  • Very often, and usually already in adolescence, there are reddish-purple rashes in the area between the navel and knees, at which the disease is often recognized. They can be a few millimeters to pinhead size.
  • Many Fabry disease patients have ailments in the gastrointestinal tract, especially after food intake; sometimes diarrhea and nausea are added.
  • Rather, in adulthood and as a result of an already existing disease it comes to heart disorders (eg cardiac arrhythmia, myocardial insufficiency, coronary artery occlusion) and renal function is reduced (up to dialysis duty).
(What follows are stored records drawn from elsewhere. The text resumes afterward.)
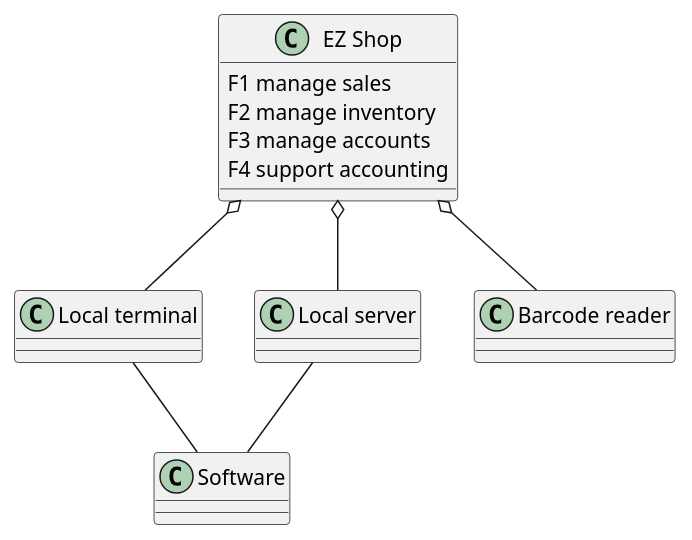
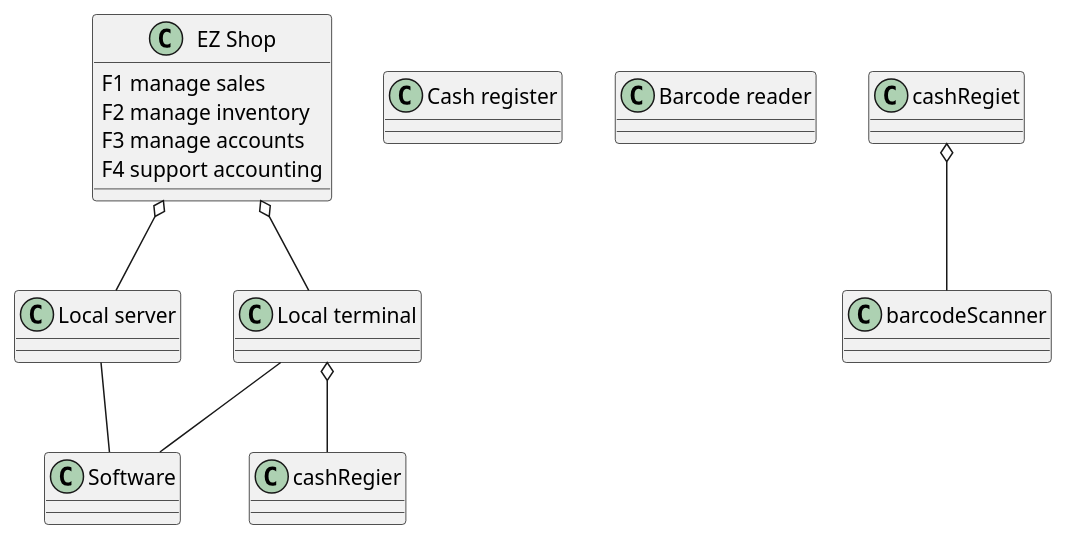
The sixth of 7 diagrams in Deliverables/RequirementsDocument.md (nicolabattaglino/ezshop), drawn with PlantUML before and after one commit.

Commit message:
system diagrma changes

````diff
--- a/Deliverables/RequirementsDocument.md
+++ b/Deliverables/RequirementsDocument.md
@@ -892,26 +892,27 @@
 ```plantuml
 @startuml
 
 class "EZ Shop" as EZShop{
 F1 manage sales 
 F2 manage inventory
 F3 manage accounts
 F4 support accounting
 }
 
 class "Local terminal" as localTerminal{
 }
 class "Local server" as localServer{
 }
-
+class "Cash register" as cashRegister
 class "Barcode reader" as barcodeReader
 class "Software" as software 
 EZShop o-- localTerminal
 localTerminal -- software
 localServer -- software
 EZShop o-- localServer
-EZShop o-- barcodeReader
+localTerminal o-- cashRegier
+cashRegiet o-- barcodeScanner
 
 
 @enduml
 ```
````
  • Damage to the blood vessels in the brain is expressed by dizziness and headache, in the worst case threatens an early stroke.
  • Some patients with Fabry Disease experience radiating cloudiness of the cornea, but this does not affect their vision and can also be used for initial diagnosis.

Important: Not all Fabry disease patients experience all the symptoms (simultaneously). Unfortunately, the current absence of a symptom does not mean that it can not be set yet. Women often have a milder course of Fabry disease.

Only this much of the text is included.